A DAY AT THE THEME PARK
It’s getting close to Summer. That means your little ones will be free from school, the sun will be shining, temperatures warmer, and thoughts will turn to your favorite
theme park. What could be more fun? Some exciting rides, some friendly characters and mascots, and snacks galore…
But just as traveling with an infant is an adventure in preventative packing – taking children to a theme park requires some strategic planning.
Having a good day in a theme park starts before you leave the house. In a perfect world, your day is going to be sunny. You’re going to need sunscreen. And you’ll need more after spending some time in the park. You’ll also need walking shoes, and if you don’t relish the idea of carrying a sweaty toddler, that means for everyone. But emergencies happen.
Don’t get us wrong – your chance of becoming sick or injured in a theme park is slim. But it does happen (like the woman struck with an errant cell phone while enjoying King’s Dominion). To minimize that risk, follow the rules. This means the rules you’ve set for being in a public place (stay together, walk – don’t run, and don’t eat that unless you know where it came from), and the rules established by the park. If it says “You Must Be THIS Tall” to ride that ride, make certain your rider IS THAT Tall. If a sign says to stay behind a certain line, stay behind the line. If something does happen, most every theme park has two areas you should identify on arrival: A First Aid Station and a station to meet the missing member of your party. If someone from Disney sees your toddler wandering alone along Main Street, USA, they’re trained to take them somewhere special. Your kids should also know what to do should they become lost. A great first step is to find someone in a uniform.
What if your child has different needs?

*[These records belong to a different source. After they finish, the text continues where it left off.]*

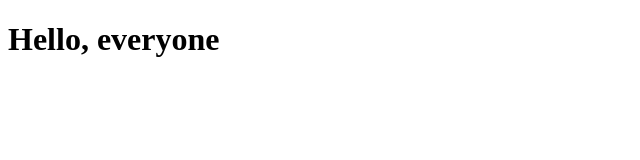
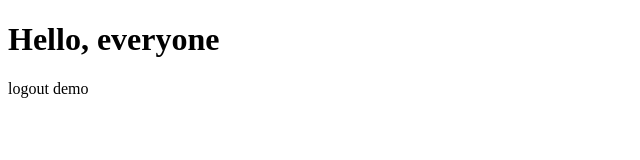
Before and after one commit to wonghin/gitPractice, a plain HTML site: page index.html in a window 1280 px wide. Shown: the whole page, without its empty margins (0-640 px from the left). Drawn offline with Linux system fonts and the light colour scheme.

Commit message:
add  logout

```diff
--- a/index.html
+++ b/index.html
@@ -8,6 +8,7 @@
 </head>
 <body>
     <h1>Hello, everyone</h1>
+    <div>logout demo</div>
 
 </body>
 </html>
```
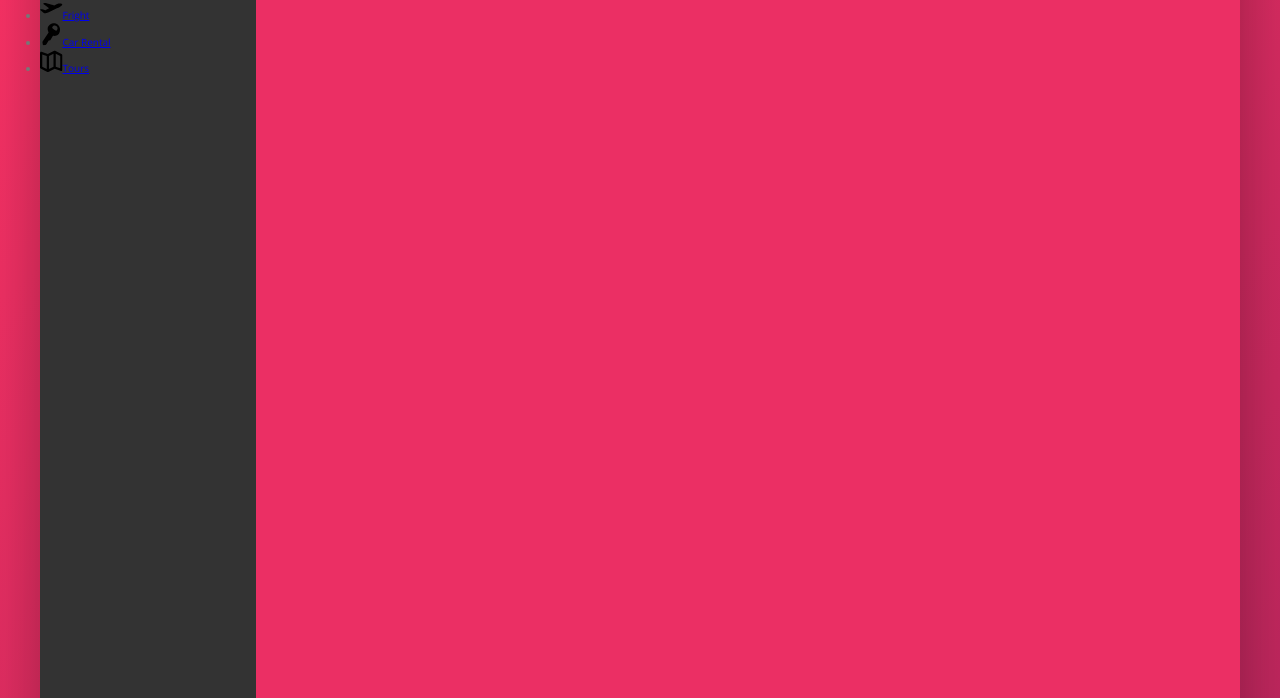
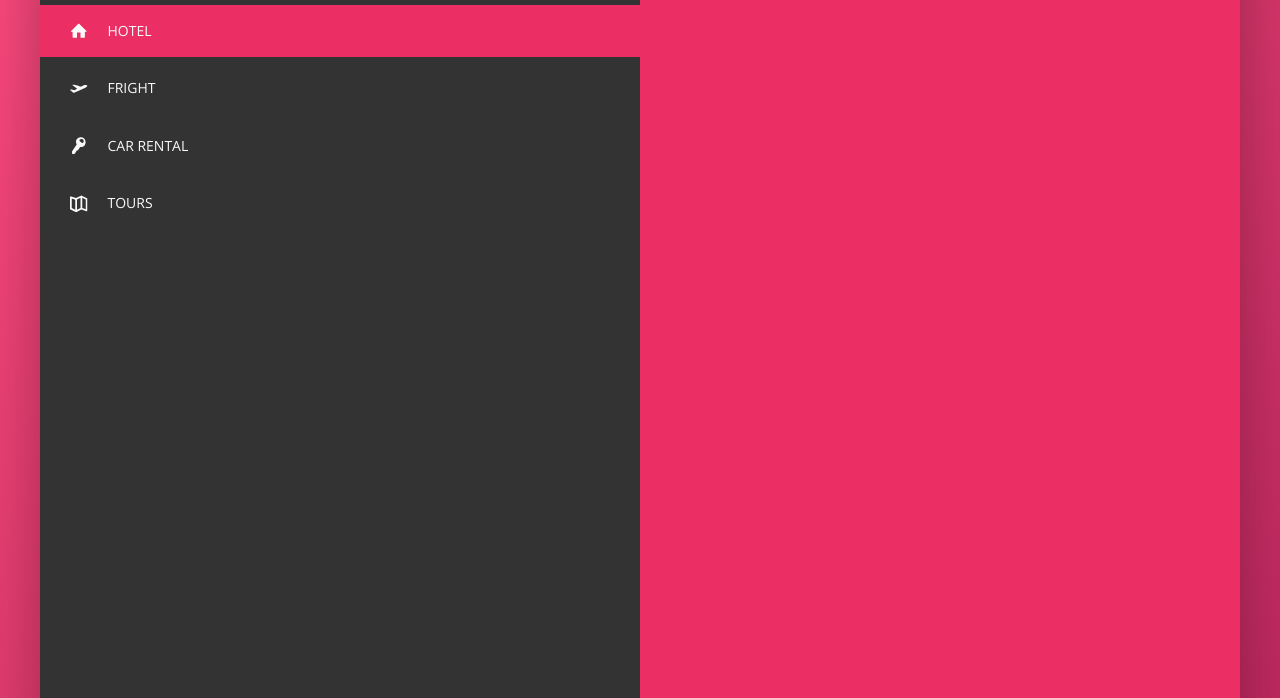
Before and after one commit to jsi-webdev/Trillo_Clone_Flex_Project, a website: page index.html in a window 1280 px wide. Shown: the part 180-878 px from the top of the page. Drawn offline with nearby package versions, Linux system fonts and the light colour scheme.

Commit message:
#7 CONTENT/SIDE-BAR : link/icon style & item hover effect with multiple transform

```diff
--- a/index.html
+++ b/index.html
@@ -56,7 +56,7 @@
       <div class="content">
         <nav class="sidebar">
           <ul class="side-nav">
-            <li class="side-nav__item">
+            <li class="side-nav__item side-nav__item--active">
               <a href="#" class="side-nav__link">
                 <svg class="side-nav__icon">
                   <use xlink:href="img/sprite.svg#icon-home"></use>
--- a/sass/_base.scss
+++ b/sass/_base.scss
@@ -2,7 +2,7 @@
   --color-white: #ffffff;
 
   --color-primary: #eb2f64;
-  --color-primary-light: #ff3366;
+  --color-primary-light: #ff4b7e;
   --color-primary-dark: #ba265d;
 
   --color-grey-light-1: #faf9f9;
--- a/sass/_components.scss
+++ b/sass/_components.scss
@@ -115,13 +115,60 @@
 //////////////////////////////
 // SIDE NAVIGATION
 .side-nav {
+  font-size: 1.4rem;
+  list-style: none;
+  margin-top: 3.5rem;
+
   &__item {
+    position: relative;
+
+    &:not(:last-child) {
+      margin-bottom: 0.5rem;
+    }
   }
-  &__link {
+
+  &__item::before {
+    content: '';
+    position: absolute;
+    top: 0;
+    left: 0;
+    height: 100%;
+    width: 3px;
+    background-color: var(--color-primary);
+    transform: scaleY(0);
+    transition: transform 0.2s, width 0.4s cubic-bezier(1, 0, 0, 1) 0.2s,
+      background-color 0.1s;
   }
+
+  &__item:hover::before,
+  &__item--active::before {
+    transform: scaleY(1);
+    width: 100%;
+  }
+
+  &__item:active::before {
+    background-color: var(--color-primary-light);
+  }
+
+  &__link:link,
+  &__link:visited {
+    color: var(--color-grey-light-1);
+    text-decoration: none;
+    text-transform: uppercase;
+    display: block;
+    padding: 1.5rem 3rem;
+    position: relative;
+    z-index: 10;
+
+    display: flex;
+    align-items: center;
+  }
+
   &__icon {
-    height: 2.25rem;
-    width: 2.25rem;
+    height: 1.75rem;
+    width: 1.75rem;
+    margin-right: 2rem;
+    fill: currentColor;
   }
 }
 
--- a/sass/_layout.scss
+++ b/sass/_layout.scss
@@ -25,7 +25,7 @@
 .sidebar {
   background-color: var(--color-grey-dark-1);
 
-  flex: 0 0 18%;
+  flex: 0 0 50%;
 
   display: flex;
   flex-direction: column;
```
Also changed, not shown: css/style.css.
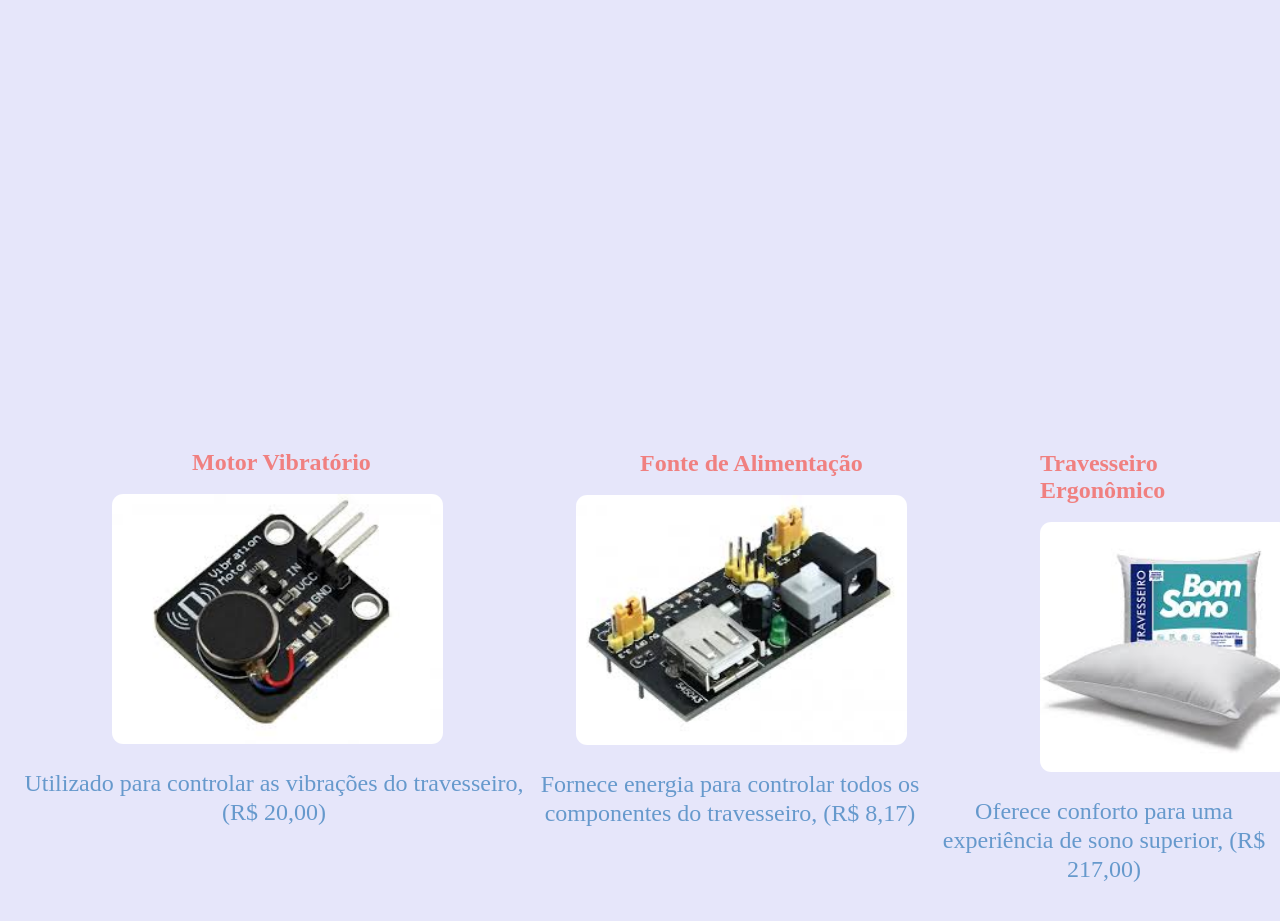
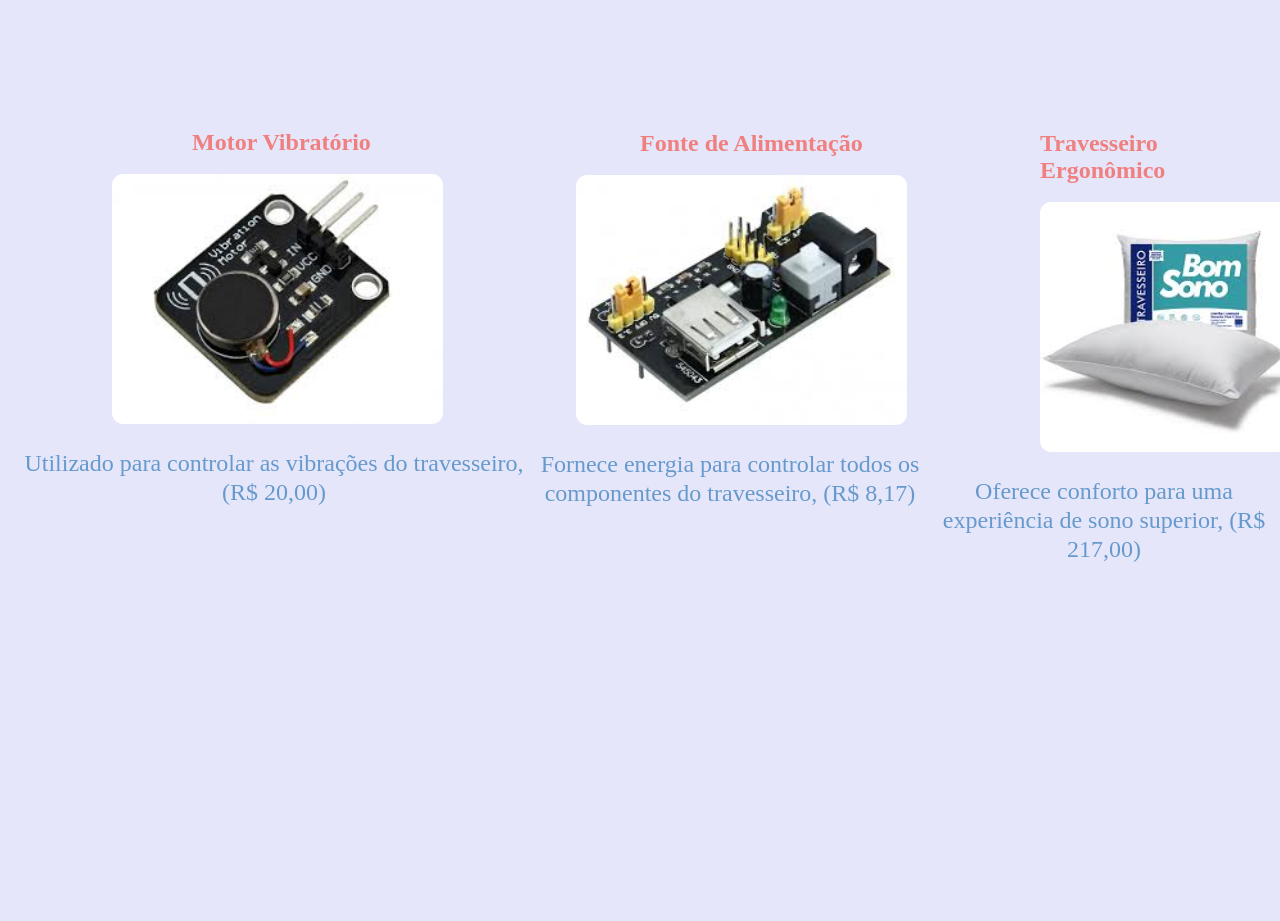
Before and after one commit to criadomarcio/Projeto-TCC, a React (Vite) app: page /Guia in a window 1280 px wide. Shown: the part 2740-3661 px from the top of the page. After the commit the page ends 3624 px from the top, so only its background shows below. Built offline with nearby package versions, Linux system fonts and the light colour scheme.

Commit message:
quinto commit

```diff
--- a/src/pages/Guia.styles.js
+++ b/src/pages/Guia.styles.js
@@ -279,7 +279,7 @@ export const TextoH5 = styled.h4`
   font-size: 1.5rem;
   margin-bottom: 10px;
   margin-left: 12rem;
-  margin-top: 30rem;
+  margin-top: 10rem;
 `;
 
 export const TextoM5 = styled.p`
```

Theme parks used to be off-limits for those with mobility or emotional needs. Times have changed, and most parks have wonderful plans in place to make your day enjoyable for everyone. Kings Dominion, for example, has tools for those with hearing impairment, special access and services for those in wheelchairs, and programs for visitors with service animals. Walt Disney World has a host of services catering to those with emotional needs. If your child can’t stand to wait in a line, they offer advanced tickets, Rider Switch (one person waits while the other waits with the visitor not riding – then they switch), and “break areas” for folks who may become overwhelmed. Rest assured; planning your day at the park isn’t as worrisome as planning your first ascent of Mt. Everest. It should be a day of enjoyment, laughter, and happy memories. At the end of the day, you’ll hopefully have a wonderfully tired child, free from scrapes and sunburns.
The little steps will make that a certainty.